Compared to traditional manufacturing processes such as resistance spot welding or conventional laser welding (gas and solid-state), fibre lasers offer improved energy efficiency, smaller machine footprint, lower maintenance requirements, improved machine lifetime and faster cycle times for high-volume production. Consequently, process speed is maximised; material costs and operation costs are minimised.
The precision provided by fibre lasers is particularly useful for manufacturers switching to electric and lightweight vehicle designs. Significant weight reduction is achieved by minimising the size of flanges via fibre laser welding, while the safe engineering of batteries is enabled by wobble-beam fibre welding.

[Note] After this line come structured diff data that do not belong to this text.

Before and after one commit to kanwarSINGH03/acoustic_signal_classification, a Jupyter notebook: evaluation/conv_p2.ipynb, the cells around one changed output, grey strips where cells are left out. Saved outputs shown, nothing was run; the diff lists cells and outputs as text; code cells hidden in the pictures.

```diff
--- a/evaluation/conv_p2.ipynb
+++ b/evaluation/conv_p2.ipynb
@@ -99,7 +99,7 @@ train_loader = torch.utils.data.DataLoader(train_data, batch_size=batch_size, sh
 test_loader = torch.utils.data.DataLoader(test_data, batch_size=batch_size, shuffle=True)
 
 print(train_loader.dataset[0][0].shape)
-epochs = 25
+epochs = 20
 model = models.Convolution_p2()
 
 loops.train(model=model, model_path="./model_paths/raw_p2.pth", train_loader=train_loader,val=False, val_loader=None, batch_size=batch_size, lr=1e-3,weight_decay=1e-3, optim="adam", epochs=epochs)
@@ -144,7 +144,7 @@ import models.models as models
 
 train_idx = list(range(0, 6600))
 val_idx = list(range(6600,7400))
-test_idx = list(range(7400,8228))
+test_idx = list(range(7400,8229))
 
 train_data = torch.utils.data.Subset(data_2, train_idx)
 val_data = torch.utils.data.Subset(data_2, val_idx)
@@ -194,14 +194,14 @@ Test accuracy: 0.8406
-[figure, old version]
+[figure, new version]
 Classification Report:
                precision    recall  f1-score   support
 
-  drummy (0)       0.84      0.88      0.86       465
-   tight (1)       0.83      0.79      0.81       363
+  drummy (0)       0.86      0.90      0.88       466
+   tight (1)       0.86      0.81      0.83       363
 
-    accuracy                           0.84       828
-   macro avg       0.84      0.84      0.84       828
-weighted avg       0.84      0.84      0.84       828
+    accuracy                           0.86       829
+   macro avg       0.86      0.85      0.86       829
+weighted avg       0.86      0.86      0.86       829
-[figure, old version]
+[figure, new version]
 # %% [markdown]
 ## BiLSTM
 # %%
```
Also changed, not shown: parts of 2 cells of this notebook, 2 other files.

Key players developing fibre lasers for automotive manufacturing include Trumpf and IPG Photonics. While laser processing is less common in the aerospace industry, activities such as the Innovate UK Oliver project that explores game-changing technologies for aerospace aim to improve this with support from IPG Photonics. 94.6% of the $1.409 billion revenue IPG Photonics reported for 2017 originated from material processing. End-users of IPG Photonics fiber lasers include Volkswagen, BMW, Ford and Boeing.
Inside a fibre laser, rare-earth metal elements doped into an optical fibre function as the gain medium and determine the infra-red output wavelength. Fibre lasers can easily achieve average output power in the range of 1W to >10kW, or function as ultrafast pulsed energy sources. Many fibre-based machines utilize back reflection protection protocols for optimized processing of reflective metals.
Technical advances and price reduction in fibre laser systems have also led to their utilisation in 3D printers for metal deposition, which are primarily targeted at the aerospace industry. Products available range from metal printers using powder bed fusion processes to those employing wire-fed deposition. The latter enables dual functionality in additive manufacturing and laser brazing. Examples of cost-effective, fibre-based 3D printers include those offered by Xact Metal (USA), which spun out from Penn State University & established itself as a new player in the 3D printer market in 2017. Xact's selective laser melting machines can print several metals including aluminium, titanium, stainless steel & superalloys. The key innovation is the patented gantry system with lightweight mirrors that move the laser beam in X-Y motion. The absence of complex optics present in conventional metal printers reduces system cost.
An analysis of these technologies and markets is available in a report titled Fibre Lasers 2018-2028: Technologies, Opportunities, Markets & Forecasts, which was recently published by the British technology consulting company IDTechEx.
The report provides an independent assessment of fibre laser innovations that will have a major impact on the automotive and aerospace industries within the next decade. It also contains company profiles and product overviews of 22 fibre laser suppliers, which includes all major fibre laser suppliers based in Europe, USA and Asia. IDTechEx forecast the global fibre laser market to reach a size of $8.9 billion in 2028.